I’ve been wanting to implement a POST protocol for my blog for a while. The urge got really bad since I’ve started using LiveWriter at my day job. It’s such a nice piece of software compared to blogging with the online HTML editor with it’s, often too smart, HTML cleanup, struggling with embedded pictures and loosing drafts. I even considered abandoning my own creation and using WordPress or some other blogging engine. Then the “not invented here” syndrome took over. I spent a few hours implementing a large part of AtomPUB, RFC-5023.
The Atom Publishing Protocol is an application-level protocol for publishing and editing web resources. The protocol is based on HTTP transfer of Atom-formatted representations. The Atom format is documented in the Atom Syndication Format, RFC-4287.
Generating Atom Feeds
My current blog implementation supports ATOM. This is done by using an asp:Repeater to which I bind a data set.
This works fine for generating feeds, but in order to consume ATOM posts I will need an object model for feed items. That’s where the “not invented here” syndrome has to stop and I am going to let Argotic do the job. First, by rewriting the above ASP.NET code in C#.
A client that creates posts must be able to find out where to POST to. This is done by creating a service document and pointing the default blog page to it. Interestingly LiveWriter is a little thick with relative URLs, the href below is actually replaced by full URI in code.
The service document describes a workspace with collections. We have two: one for posts and another for images. The one for posts includes post categories.
We now have Default.aspx that points to the service document, which points to AtomPost.aspx that can generate a feed. The rest doesn’t exist yet, but this is enough to make LiveWriter happy and allow it to register the blog. LiveWriter will automatically detect the Posts collection and, since it’s still a little thick, prompt to which image collection to post images to (we only have one).
To create a post we must at least understand a POST request to AtomPost.aspx.
The client is posting an ATOM entry that we must read.
The blog system has objects of type Post that are going to be created. Also note that the post comes with ATOM categories – here you would need to recognize which ones must be created and which ones exist as well as associate the categories with the new post. We’ll omit that code to simplify things.
The post has been created, the server must respond with 201 Created and a new location for this post.
We’ll also add metadata that describes the new post ID and location and return the post to the client.
There’s no more data to be written to the client. Note that this throws a ThreadAbortException that must be trapped in the page code.
Updating and Retrieving Posts
There’re actually four scenarios to implement in AtomPost.
GET : retrieve all posts – see Generating Atom Feeds code above.
GET with a post ID: retrieve a specific post - a subset of GET for all posts.
POST : create a post – see Creating Posts code above.

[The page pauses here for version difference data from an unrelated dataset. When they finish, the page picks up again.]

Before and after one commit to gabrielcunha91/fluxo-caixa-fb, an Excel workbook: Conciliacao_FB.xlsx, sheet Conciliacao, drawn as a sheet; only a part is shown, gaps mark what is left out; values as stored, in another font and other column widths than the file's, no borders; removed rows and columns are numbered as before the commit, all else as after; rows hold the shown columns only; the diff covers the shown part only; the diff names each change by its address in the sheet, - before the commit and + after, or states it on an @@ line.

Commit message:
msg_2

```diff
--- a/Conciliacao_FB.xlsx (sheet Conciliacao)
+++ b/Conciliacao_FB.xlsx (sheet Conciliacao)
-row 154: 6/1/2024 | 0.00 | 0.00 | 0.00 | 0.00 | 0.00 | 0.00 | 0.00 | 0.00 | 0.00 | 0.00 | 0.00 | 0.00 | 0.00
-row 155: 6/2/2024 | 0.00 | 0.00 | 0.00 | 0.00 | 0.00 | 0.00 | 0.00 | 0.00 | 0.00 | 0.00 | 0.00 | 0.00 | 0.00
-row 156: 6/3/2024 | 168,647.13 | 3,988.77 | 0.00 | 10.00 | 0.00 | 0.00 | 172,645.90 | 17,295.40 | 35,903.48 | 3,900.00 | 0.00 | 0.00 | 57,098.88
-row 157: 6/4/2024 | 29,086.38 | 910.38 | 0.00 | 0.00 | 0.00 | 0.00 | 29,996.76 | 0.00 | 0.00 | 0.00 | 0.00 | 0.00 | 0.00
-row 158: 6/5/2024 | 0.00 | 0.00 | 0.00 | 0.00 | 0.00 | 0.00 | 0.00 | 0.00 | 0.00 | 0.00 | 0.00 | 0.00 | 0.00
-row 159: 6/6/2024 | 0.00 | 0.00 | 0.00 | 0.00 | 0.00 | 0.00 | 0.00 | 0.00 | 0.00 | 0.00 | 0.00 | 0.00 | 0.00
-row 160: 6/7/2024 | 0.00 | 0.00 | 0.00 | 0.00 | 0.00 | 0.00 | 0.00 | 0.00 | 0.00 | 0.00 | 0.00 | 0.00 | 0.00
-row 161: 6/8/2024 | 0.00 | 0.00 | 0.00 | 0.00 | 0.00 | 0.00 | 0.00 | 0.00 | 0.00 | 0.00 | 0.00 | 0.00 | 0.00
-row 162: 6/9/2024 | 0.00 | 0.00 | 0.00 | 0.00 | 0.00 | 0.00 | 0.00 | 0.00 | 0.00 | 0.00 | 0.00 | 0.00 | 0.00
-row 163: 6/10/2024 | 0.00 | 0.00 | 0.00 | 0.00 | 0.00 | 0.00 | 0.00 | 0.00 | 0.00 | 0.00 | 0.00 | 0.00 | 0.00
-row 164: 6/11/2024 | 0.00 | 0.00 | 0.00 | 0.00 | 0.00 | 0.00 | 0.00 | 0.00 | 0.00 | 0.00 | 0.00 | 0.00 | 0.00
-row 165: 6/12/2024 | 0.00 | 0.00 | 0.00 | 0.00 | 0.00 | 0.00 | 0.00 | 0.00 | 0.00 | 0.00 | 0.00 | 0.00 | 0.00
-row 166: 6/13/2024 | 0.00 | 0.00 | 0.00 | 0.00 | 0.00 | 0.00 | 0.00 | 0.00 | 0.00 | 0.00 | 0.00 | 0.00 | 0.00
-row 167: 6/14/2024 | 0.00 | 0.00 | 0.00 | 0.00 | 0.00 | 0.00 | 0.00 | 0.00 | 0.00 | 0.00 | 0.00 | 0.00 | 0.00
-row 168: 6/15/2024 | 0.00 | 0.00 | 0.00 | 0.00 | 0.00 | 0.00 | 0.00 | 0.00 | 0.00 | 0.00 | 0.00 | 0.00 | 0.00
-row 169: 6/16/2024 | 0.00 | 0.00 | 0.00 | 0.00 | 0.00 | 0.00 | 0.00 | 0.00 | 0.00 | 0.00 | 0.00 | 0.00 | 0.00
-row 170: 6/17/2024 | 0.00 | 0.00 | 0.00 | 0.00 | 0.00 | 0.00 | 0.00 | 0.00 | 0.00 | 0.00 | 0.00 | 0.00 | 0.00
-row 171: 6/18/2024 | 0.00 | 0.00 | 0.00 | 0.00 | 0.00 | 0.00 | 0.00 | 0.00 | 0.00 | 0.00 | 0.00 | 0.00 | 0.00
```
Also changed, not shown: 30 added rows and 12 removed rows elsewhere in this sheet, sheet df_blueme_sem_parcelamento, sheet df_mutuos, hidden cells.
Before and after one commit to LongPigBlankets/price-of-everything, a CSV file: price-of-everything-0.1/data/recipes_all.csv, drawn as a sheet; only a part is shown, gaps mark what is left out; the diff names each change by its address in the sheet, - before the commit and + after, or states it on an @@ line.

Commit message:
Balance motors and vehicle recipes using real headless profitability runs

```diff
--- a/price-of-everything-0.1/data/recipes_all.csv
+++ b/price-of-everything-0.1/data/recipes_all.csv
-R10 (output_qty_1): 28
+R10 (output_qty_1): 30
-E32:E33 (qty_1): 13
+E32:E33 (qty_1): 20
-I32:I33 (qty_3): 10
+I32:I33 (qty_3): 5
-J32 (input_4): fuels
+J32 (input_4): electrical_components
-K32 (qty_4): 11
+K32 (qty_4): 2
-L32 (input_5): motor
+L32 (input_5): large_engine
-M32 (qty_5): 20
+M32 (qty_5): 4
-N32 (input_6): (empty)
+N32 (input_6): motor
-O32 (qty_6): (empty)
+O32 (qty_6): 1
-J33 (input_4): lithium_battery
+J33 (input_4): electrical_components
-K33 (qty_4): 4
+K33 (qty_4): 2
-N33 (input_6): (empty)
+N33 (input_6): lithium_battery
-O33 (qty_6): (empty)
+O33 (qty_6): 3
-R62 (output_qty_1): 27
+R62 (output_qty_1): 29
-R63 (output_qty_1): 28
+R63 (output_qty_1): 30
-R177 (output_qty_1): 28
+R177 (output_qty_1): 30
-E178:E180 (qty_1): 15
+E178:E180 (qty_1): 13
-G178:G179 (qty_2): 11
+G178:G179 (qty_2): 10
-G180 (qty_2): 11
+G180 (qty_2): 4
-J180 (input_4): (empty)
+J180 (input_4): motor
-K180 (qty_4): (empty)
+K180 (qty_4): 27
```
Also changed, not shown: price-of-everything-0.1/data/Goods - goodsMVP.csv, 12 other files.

PUT with a post ID: update an existing post – see Creating Posts code above.
Images are similar to posts, except that image data is never embedded in an Atom entry. An image is simply POSTed as binary data and reused in posts with the location that the server returns.
Similarly to AtomPost, AtomImage supports GET, POST and PUT. You can see the full code here.
All the POST and PUT calls must be authenticated, but I will leave this exercise to your particular system. I use form-based authentication, so I got lazy and did basic authentication in code – it should move out to an authentication provider so that the blog system supports both form-based and basic auth.
This was pretty easy after-all. It took less time putting this code together than struggling with the HTML editor in the past. And I am now writing this in LiveWriter!